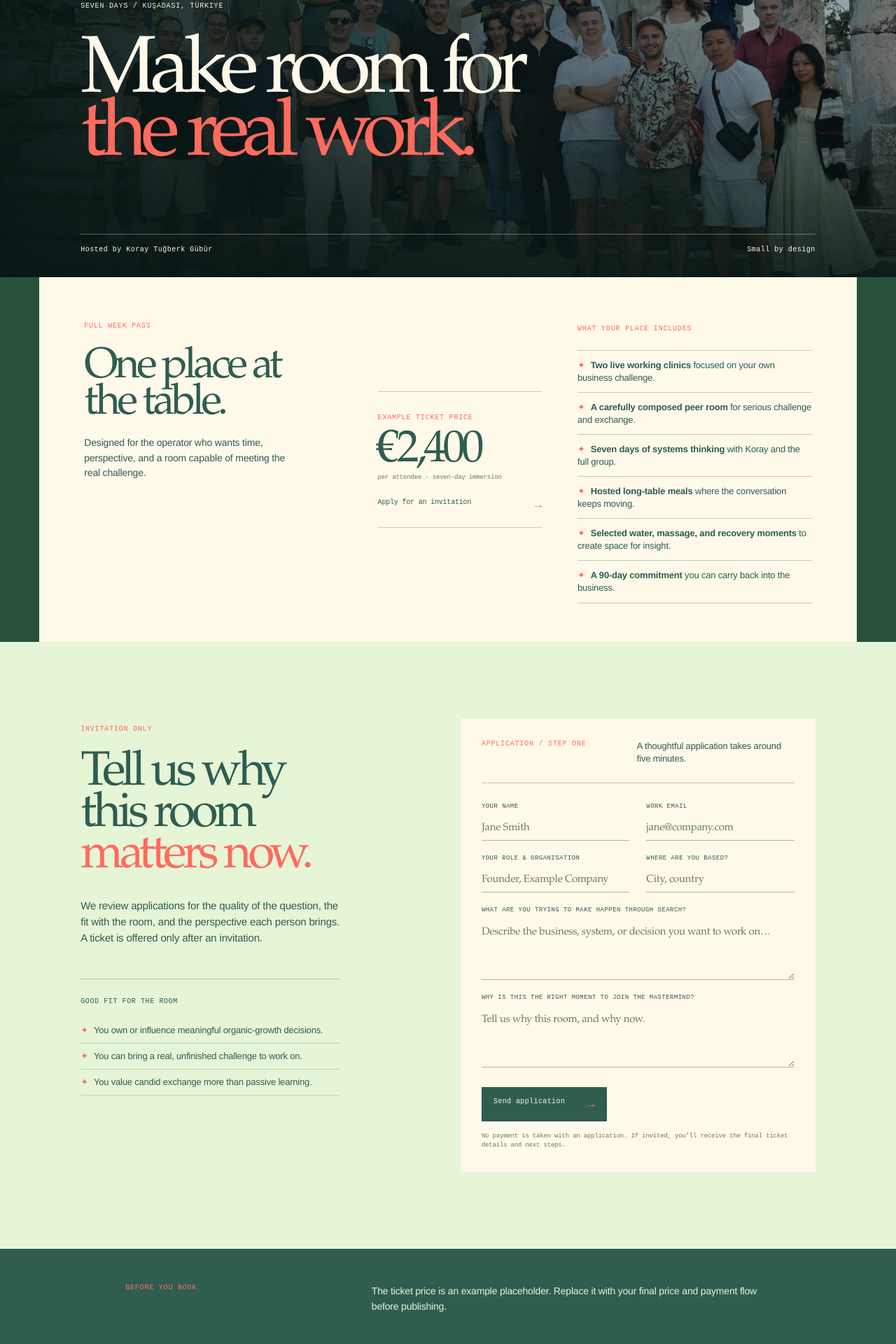
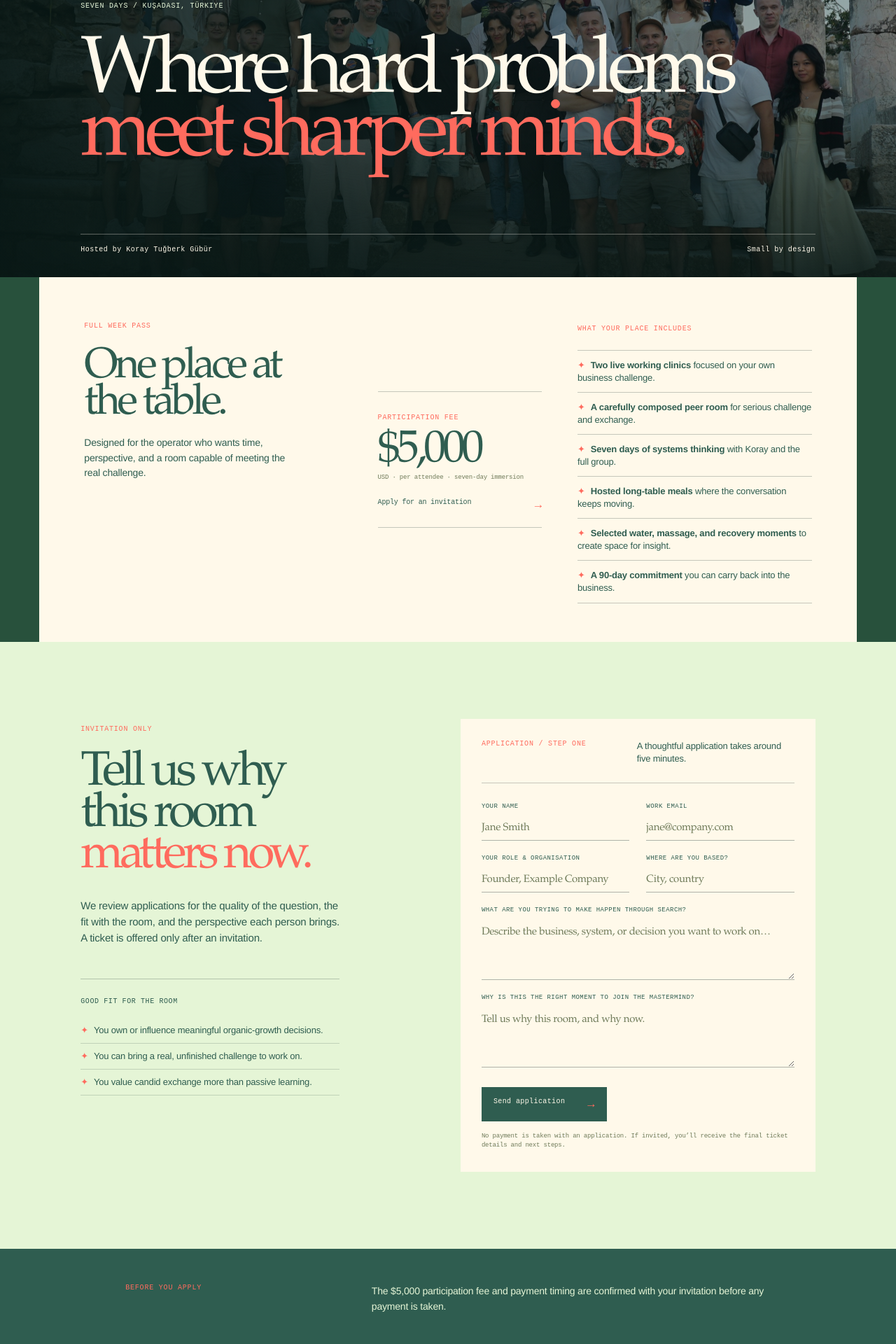
Before and after one commit to KTG1/seo-mastermind, a Next.js app: page /tickets in a window 1280 px wide. Shown: the part 160-2080 px from the top of the page at 70% size. Built offline with nearby package versions, Linux system fonts and the light colour scheme; grey boxes are pictures that could not be loaded.

Commit message:
Standardize event pricing and sharpen tickets headline

```diff
--- a/app/faq/faq-directory.tsx
+++ b/app/faq/faq-directory.tsx
@@ -13,7 +13,7 @@ const groups = [
 const questions = [
   { group: "joining", question: "Is the mastermind invite-only?", answer: "Yes. The room is deliberately small and applications are reviewed for fit. Tell us what you are building, the question you want to work on, and why this particular group would be useful to you. We will reply personally after reviewing your application." },
   { group: "joining", question: "Who is the room for?", answer: "The mastermind is for experienced operators, founders, SEO leaders, agency owners, investors, and builders who are working on a real business question. Curiosity matters, but so does having work that can benefit from careful peer challenge." },
-  { group: "joining", question: "What is the participation fee?", answer: "The current participation fee is USD 6,000. Your invitation will set out the confirmed scope, payment timing, and any practical details specific to the edition before you make a commitment." },
+  { group: "joining", question: "What is the participation fee?", answer: "The current participation fee is USD 5,000. Your invitation will set out the confirmed scope, payment timing, and any practical details specific to the edition before you make a commitment." },
   { group: "joining", question: "Can I bring a colleague or partner?", answer: "Each place is reviewed individually, since the strength of the room comes from the people in it. If you want to attend with a colleague, mention this in your application and explain the work you would bring together." },
   { group: "programme", question: "What happens during the seven days?", answer: "The week combines three mastermind days focused on SEO, AI, automation, business, and investment with one conference day. The remaining rhythm makes room for arrival, recovery, long-table conversation, and selected local experiences." },
   { group: "programme", question: "What does my place include?", answer: "Your place includes the core mastermind and conference programme, the working sessions, and hosted group moments shared in the final itinerary. Accommodation, travel, and the availability or cost of optional activities are confirmed directly with invited attendees." },
--- a/app/page.tsx
+++ b/app/page.tsx
@@ -52,7 +52,7 @@ const faqHighlights = [
   { label: "Invitation", question: "Can I bring a colleague or partner?", answer: "Each place is reviewed individually because the strength of the room comes from the people in it. Mention your colleague in the application and explain the work you would bring together." },
   { label: "Programme", question: "What happens during the seven days?", answer: "The week combines three mastermind days across SEO, AI, automation, business, and investment with one conference day. The wider rhythm leaves room for arrival, recovery, local experiences, and long-table conversation." },
   { label: "Programme", question: "Who is the room designed for?", answer: "Experienced operators, founders, SEO leaders, agency owners, investors, and builders working on a real business question. Curiosity matters, but so does having work that can benefit from careful peer challenge." },
-  { label: "Fee", question: "What does the $6,000 place include?", answer: "Your place includes the core mastermind and conference programme, working sessions, and the hosted group moments in the final itinerary. Accommodation, travel, and optional activities are confirmed separately for invited attendees." },
+  { label: "Fee", question: "What does the $5,000 place include?", answer: "Your place includes the core mastermind and conference programme, working sessions, and the hosted group moments in the final itinerary. Accommodation, travel, and optional activities are confirmed separately for invited attendees." },
   { label: "Travel", question: "How should I plan for Kuşadası?", answer: "Most international guests arrive through İzmir Adnan Menderes Airport. Confirmed attendees receive the final venue, transfer, check-in, and timing guidance well before the gathering." },
   { label: "Travel", question: "Where does the gathering take place?", answer: "The gathering is hosted in Kuşadası, Türkiye. The final hotel and venue details are shared directly with confirmed attendees as part of their arrival guidance." },
   { label: "Experiences", question: "Are the coastal activities required?", answer: "No. Boat time, water sports, safaris, and recovery sessions are optional. They sit around the core programme and depend on weather, safety guidance, and local availability." },
@@ -218,7 +218,7 @@ export default function Home() {
             <div className="sectionLabel light"><span>05</span> Join the next room</div>
             <h2>Bring the question<br />that matters.</h2>
             <p>Tell us what you are trying to solve. We will reply if the next mastermind is the right space for your work.</p>
-            <div className="applicationPrice"><span>Core programme access</span><strong>$6,000</strong><small>USD · per invited attendee</small></div>
+            <div className="applicationPrice"><span>Core programme access</span><strong>$5,000</strong><small>USD · per invited attendee</small></div>
           </div>
           <form className="applyForm" onSubmit={submitApplication}>
             <label>Your name<input required name="name" placeholder="Jane Smith" /></label>
--- a/app/tickets/page.tsx
+++ b/app/tickets/page.tsx
@@ -22,18 +22,18 @@ export default function TicketsPage() {
 
     <section className={styles.hero}>
       <p>Seven days / Kuşadası, Türkiye</p>
-      <h1>Make room for<br /><em>the real work.</em></h1>
+      <h1>Where hard problems<br /><em>meet sharper minds.</em></h1>
       <div className={styles.heroBottom}><span>Hosted by Koray Tuğberk Gübür</span><span>Small by design</span></div>
     </section>
 
     <section className={styles.ticketPanel}>
       <div className={styles.ticketHeading}><span>Full week pass</span><h2>One place at<br />the table.</h2><p>Designed for the operator who wants time, perspective, and a room capable of meeting the real challenge.</p></div>
-      <div className={styles.priceBox}><span>Example ticket price</span><strong>€2,400</strong><small>per attendee · seven-day immersion</small><Link href="#application">Apply for an invitation <i>→</i></Link></div>
+      <div className={styles.priceBox}><span>Participation fee</span><strong>$5,000</strong><small>USD · per attendee · seven-day immersion</small><Link href="#application">Apply for an invitation <i>→</i></Link></div>
       <div className={styles.inclusions}><span>What your place includes</span><ul><li><b>Two live working clinics</b> focused on your own business challenge.</li><li><b>A carefully composed peer room</b> for serious challenge and exchange.</li><li><b>Seven days of systems thinking</b> with Koray and the full group.</li><li><b>Hosted long-table meals</b> where the conversation keeps moving.</li><li><b>Selected water, massage, and recovery moments</b> to create space for insight.</li><li><b>A 90-day commitment</b> you can carry back into the business.</li></ul></div>
     </section>
 
     <TicketApplication />
-    <section className={styles.note}><span>Before you book</span><p>The ticket price is an example placeholder. Replace it with your final price and payment flow before publishing.</p></section>
+    <section className={styles.note}><span>Before you apply</span><p>The $5,000 participation fee and payment timing are confirmed with your invitation before any payment is taken.</p></section>
     <SiteFooter />
   </main>;
 }
```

Problem statement:
With the pictures omitted, repeat the full set of records above exactly.

Expected answer:
Before and after one commit to KTG1/seo-mastermind, a Next.js app: page /tickets in a window 1280 px wide. Shown: the part 160-2080 px from the top of the page at 70% size. Built offline with nearby package versions, Linux system fonts and the light colour scheme; grey boxes are pictures that could not be loaded.

Commit message:
Standardize event pricing and sharpen tickets headline

```diff
--- a/app/faq/faq-directory.tsx
+++ b/app/faq/faq-directory.tsx
@@ -13,7 +13,7 @@ const groups = [
 const questions = [
   { group: "joining", question: "Is the mastermind invite-only?", answer: "Yes. The room is deliberately small and applications are reviewed for fit. Tell us what you are building, the question you want to work on, and why this particular group would be useful to you. We will reply personally after reviewing your application." },
   { group: "joining", question: "Who is the room for?", answer: "The mastermind is for experienced operators, founders, SEO leaders, agency owners, investors, and builders who are working on a real business question. Curiosity matters, but so does having work that can benefit from careful peer challenge." },
-  { group: "joining", question: "What is the participation fee?", answer: "The current participation fee is USD 6,000. Your invitation will set out the confirmed scope, payment timing, and any practical details specific to the edition before you make a commitment." },
+  { group: "joining", question: "What is the participation fee?", answer: "The current participation fee is USD 5,000. Your invitation will set out the confirmed scope, payment timing, and any practical details specific to the edition before you make a commitment." },
   { group: "joining", question: "Can I bring a colleague or partner?", answer: "Each place is reviewed individually, since the strength of the room comes from the people in it. If you want to attend with a colleague, mention this in your application and explain the work you would bring together." },
   { group: "programme", question: "What happens during the seven days?", answer: "The week combines three mastermind days focused on SEO, AI, automation, business, and investment with one conference day. The remaining rhythm makes room for arrival, recovery, long-table conversation, and selected local experiences." },
   { group: "programme", question: "What does my place include?", answer: "Your place includes the core mastermind and conference programme, the working sessions, and hosted group moments shared in the final itinerary. Accommodation, travel, and the availability or cost of optional activities are confirmed directly with invited attendees." },
--- a/app/page.tsx
+++ b/app/page.tsx
@@ -52,7 +52,7 @@ const faqHighlights = [
   { label: "Invitation", question: "Can I bring a colleague or partner?", answer: "Each place is reviewed individually because the strength of the room comes from the people in it. Mention your colleague in the application and explain the work you would bring together." },
   { label: "Programme", question: "What happens during the seven days?", answer: "The week combines three mastermind days across SEO, AI, automation, business, and investment with one conference day. The wider rhythm leaves room for arrival, recovery, local experiences, and long-table conversation." },
   { label: "Programme", question: "Who is the room designed for?", answer: "Experienced operators, founders, SEO leaders, agency owners, investors, and builders working on a real business question. Curiosity matters, but so does having work that can benefit from careful peer challenge." },
-  { label: "Fee", question: "What does the $6,000 place include?", answer: "Your place includes the core mastermind and conference programme, working sessions, and the hosted group moments in the final itinerary. Accommodation, travel, and optional activities are confirmed separately for invited attendees." },
+  { label: "Fee", question: "What does the $5,000 place include?", answer: "Your place includes the core mastermind and conference programme, working sessions, and the hosted group moments in the final itinerary. Accommodation, travel, and optional activities are confirmed separately for invited attendees." },
   { label: "Travel", question: "How should I plan for Kuşadası?", answer: "Most international guests arrive through İzmir Adnan Menderes Airport. Confirmed attendees receive the final venue, transfer, check-in, and timing guidance well before the gathering." },
   { label: "Travel", question: "Where does the gathering take place?", answer: "The gathering is hosted in Kuşadası, Türkiye. The final hotel and venue details are shared directly with confirmed attendees as part of their arrival guidance." },
   { label: "Experiences", question: "Are the coastal activities required?", answer: "No. Boat time, water sports, safaris, and recovery sessions are optional. They sit around the core programme and depend on weather, safety guidance, and local availability." },
@@ -218,7 +218,7 @@ export default function Home() {
             <div className="sectionLabel light"><span>05</span> Join the next room</div>
             <h2>Bring the question<br />that matters.</h2>
             <p>Tell us what you are trying to solve. We will reply if the next mastermind is the right space for your work.</p>
-            <div className="applicationPrice"><span>Core programme access</span><strong>$6,000</strong><small>USD · per invited attendee</small></div>
+            <div className="applicationPrice"><span>Core programme access</span><strong>$5,000</strong><small>USD · per invited attendee</small></div>
           </div>
           <form className="applyForm" onSubmit={submitApplication}>
             <label>Your name<input required name="name" placeholder="Jane Smith" /></label>
--- a/app/tickets/page.tsx
+++ b/app/tickets/page.tsx
@@ -22,18 +22,18 @@ export default function TicketsPage() {
 
     <section className={styles.hero}>
       <p>Seven days / Kuşadası, Türkiye</p>
-      <h1>Make room for<br /><em>the real work.</em></h1>
+      <h1>Where hard problems<br /><em>meet sharper minds.</em></h1>
       <div className={styles.heroBottom}><span>Hosted by Koray Tuğberk Gübür</span><span>Small by design</span></div>
     </section>
 
     <section className={styles.ticketPanel}>
       <div className={styles.ticketHeading}><span>Full week pass</span><h2>One place at<br />the table.</h2><p>Designed for the operator who wants time, perspective, and a room capable of meeting the real challenge.</p></div>
-      <div className={styles.priceBox}><span>Example ticket price</span><strong>€2,400</strong><small>per attendee · seven-day immersion</small><Link href="#application">Apply for an invitation <i>→</i></Link></div>
+      <div className={styles.priceBox}><span>Participation fee</span><strong>$5,000</strong><small>USD · per attendee · seven-day immersion</small><Link href="#application">Apply for an invitation <i>→</i></Link></div>
       <div className={styles.inclusions}><span>What your place includes</span><ul><li><b>Two live working clinics</b> focused on your own business challenge.</li><li><b>A carefully composed peer room</b> for serious challenge and exchange.</li><li><b>Seven days of systems thinking</b> with Koray and the full group.</li><li><b>Hosted long-table meals</b> where the conversation keeps moving.</li><li><b>Selected water, massage, and recovery moments</b> to create space for insight.</li><li><b>A 90-day commitment</b> you can carry back into the business.</li></ul></div>
     </section>
 
     <TicketApplication />
-    <section className={styles.note}><span>Before you book</span><p>The ticket price is an example placeholder. Replace it with your final price and payment flow before publishing.</p></section>
+    <section className={styles.note}><span>Before you apply</span><p>The $5,000 participation fee and payment timing are confirmed with your invitation before any payment is taken.</p></section>
     <SiteFooter />
   </main>;
 }
```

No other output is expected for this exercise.